Rating: 4 stars

I received a proof copy of the book from the author in return for an honest review.

I am a fan of historical fiction. I love the marrying of documented fact with the creativity of an author’s imagination. In a tiny way, what we write as narrative for museum exhibitions is a similar thing. We’re not allowed to go on full flights of fancy, but if there are gaps in the evidence, we use our broader knowledge to fill the story in. It’s our job to interpret history for visitors.

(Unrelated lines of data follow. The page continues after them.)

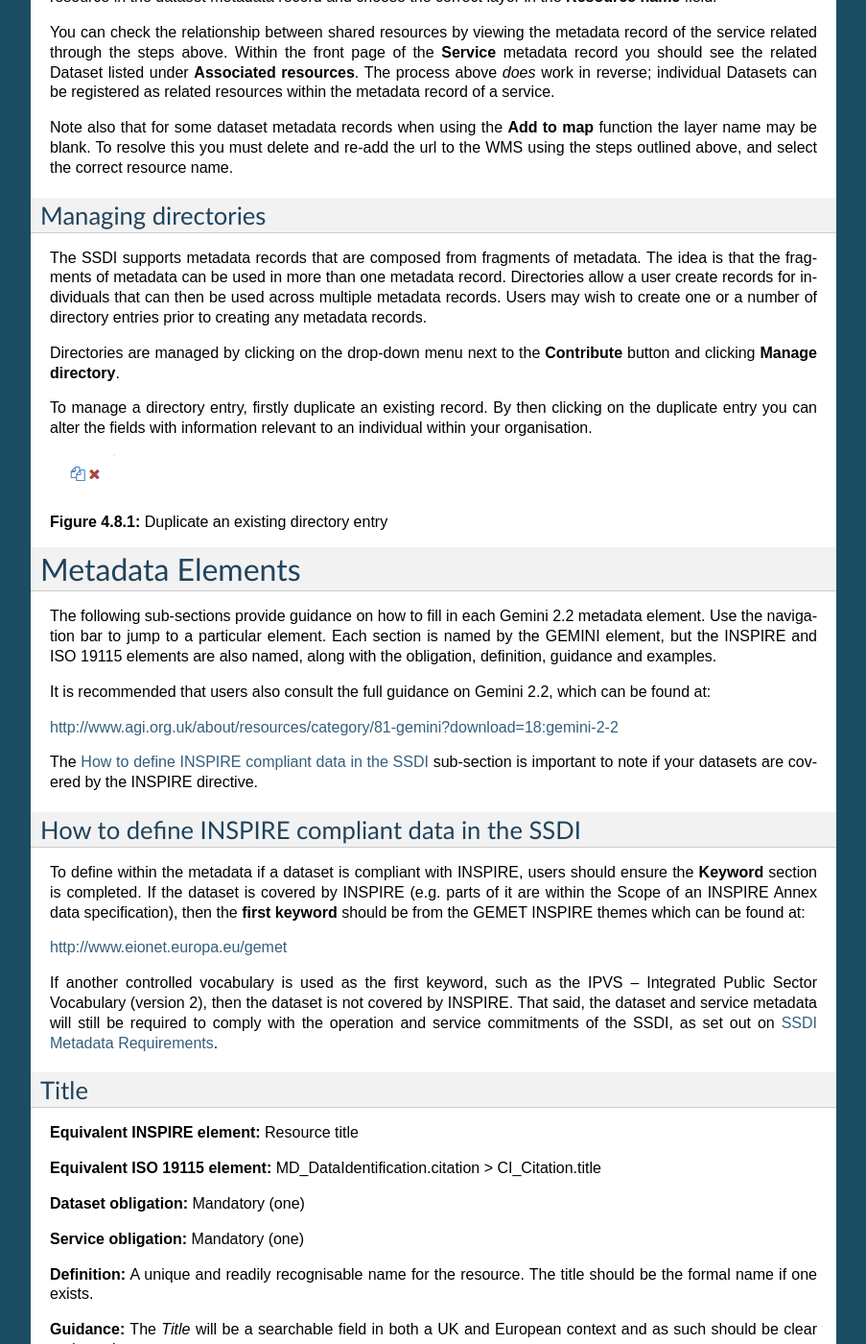
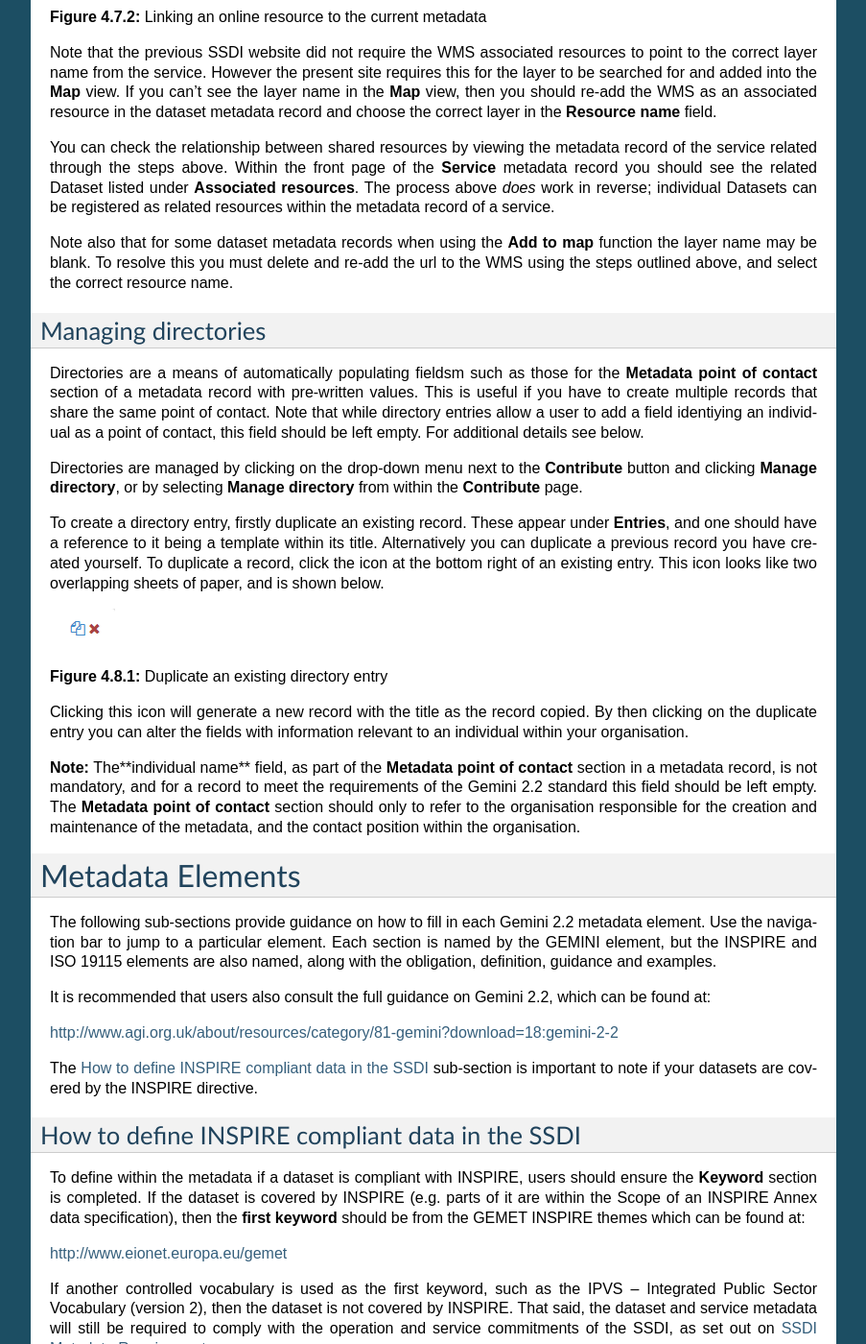
Before and after one commit to AstunTechnology/ssdidocs, a Sphinx documentation site: the page built from docs/ssdi_guidance.rst, in a window 1280 px wide and 1400 px high, scrolled down 16160 px. Shown: the whole window at 96% size, without its empty margins (198-1101 px from the left). Built offline with Sphinx 7.4.7, drawn with Linux system fonts in a browser that asks for light colours; some of the changed text lies outside the part shown.

Commit message:
Update ssdi_guidance.rst

```diff
--- a/docs/ssdi_guidance.rst
+++ b/docs/ssdi_guidance.rst
@@ -408,8 +408,9 @@
 Users should also consider an appropriate XSL Transformation.
 For an xml that is already in Gemini 2.2 format, leave
 **Apply XSLT conversion** option blank. To upload a non-Gemini 2.2 xml, select
-from the  **Apply XSLT conversion** drop down box the appropriate converter
-(e.g. ESRI-to-GEMINI\_21).
+from the  **Apply XSLT conversion** drop down box the appropriate converter. For
+example, a metadata record created in ESRI ArcCatalog needs to be converted using
+the **ESRI_ISO_to_GEMINI_22** CSLT conversion.
 
 Users should **NOT** check the **Validate** box during upload - if
 there are errors in the validation process, the metadata will not be
@@ -460,6 +461,9 @@
 resolve them. Users can still save a metadata record that has not been
 validated and come back to it later.
 
+**Note:** In order to validate, each dataset metadata record must have a keyword from the *GEMET - INSPIRE themes, version 1.0*
+thesaurus and each service metadata record must have a keyword from the *INSPIRE Service taxonomy* thesaurus.
+
 The validation check should be repeated once amendments have been made
 until no errors are detected. Once validation is successfully completed,
 click on the **Save and Close** button. When viewing the record (not
@@ -468,6 +472,8 @@
 XML’. The metadata record will appear in a new tab in XML format and
 users can then save by going to File then  **Save as**.
 
+
+
 Publishing a metadata record
 ----------------------------
 
@@ -543,9 +549,10 @@
 should firstly select the correct Protocol for their service, then enter in the url of
 their service. For WMS, select the appropriate layer for the service from the **Resource name** field,
 which should automatically populate with a list of layers. For a non-WMS service the SSDI won't automatically
-take the name of the service, so give it a suitable resource name. Finally click **Add Link**, and check that
-the online resource has been added. This step should be repeated for every online resource affiliated
-with the dataset.
+take the name of the service, so give it a suitable resource name. **Note:** Having pasted in the url for the WMS,
+and having generated a list of resources, make sure that the selected resource is highlighted **green**. Finally click
+**Add Link**, and check that the online resource has been added. This step should be repeated for every online
+resource affiliated with the dataset.
 
 |Link_To_Online_Resource|
 
@@ -564,22 +571,32 @@
 
 Managing directories
 --------------------
-The SSDI supports metadata records that are composed from fragments of metadata.
-The idea is that the fragments of metadata can be used in more than one metadata record.
-Directories allow a user create records for individuals that can then be used
-across multiple metadata records. Users may wish to create one or a number of directory
-entries prior to creating any metadata records.
+
+Directories are a means of automatically populating fieldsm such as those for the **Metadata point of contact**
+section of a metadata record with pre-written values. This is useful if you have to create multiple records that share
+the same point of contact. Note that while directory entries allow a user to add a field identiying an individual
+as a point of contact, this field should be left empty. For additional details see below.
 
 Directories are managed by clicking on the drop-down menu next to
-the **Contribute** button and clicking **Manage directory**.
-
-To manage a directory entry, firstly duplicate an existing record. By then clicking on
-the duplicate entry you can alter the fields with information relevant to an individual
-within your organisation.
+the **Contribute** button and clicking **Manage directory**, or by selecting **Manage directory**
+from within the **Contribute** page.
+
+To create a directory entry, firstly duplicate an existing record. These appear under **Entries**, and one should have
+a reference to it being a template within its title. Alternatively you can duplicate a previous record
+you have created yourself. To duplicate a record, click the icon at the bottom right of an existing entry.
+This icon looks like two overlapping sheets of paper, and is shown below.
 
 |Duplicate_Directory_Entry|
 
 **Figure 4.8.1:** Duplicate an existing directory entry
+
+Clicking this icon will generate a new record with the title as the record copied. By then clicking on the duplicate entry you can
+alter the fields with information relevant to an individual within your organisation.
+
+**Note:** The**individual name** field, as part of the **Metadata point of contact** section in a metadata record, is not mandatory, and
+for a record to meet the requirements of the Gemini 2.2 standard this field should be left empty. The **Metadata point of contact**
+section should only to refer to the organisation responsible for the creation and maintenance of the metadata, and the contact position within the
+organisation.
 
 Metadata Elements
 =================
```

An historical novel is a different thing, of course. If an author is going to do a good job, they need to immerse themselves in the past that forms the basis to their story. They need to understand the politics, the social mores, the zeitgeist of the time. They might not tell us every little detail, but if their characters are to be more than modern people acting out scenes against the backdrop of an earlier era, if they are to truly convince us as people who lived in a different world to us, the author needs to have that well of context to draw from.

Lesley Downer is a journalist as well as a novelist. She has lived in Japan. She has written a book about Geisha life and history and a book about Japan’s first female actress, Madame Sadayakko. I read the latter and loved it, because Downer got under the skin of her subject and really brought her to life. Aside from a short story about Townsend Harris and the geisha who briefly lived with him, The Shogun’s Queen is the first of Downer’s fiction that I’ve read. It’s also the first in a series of books called The Shogun Quartet. Continue reading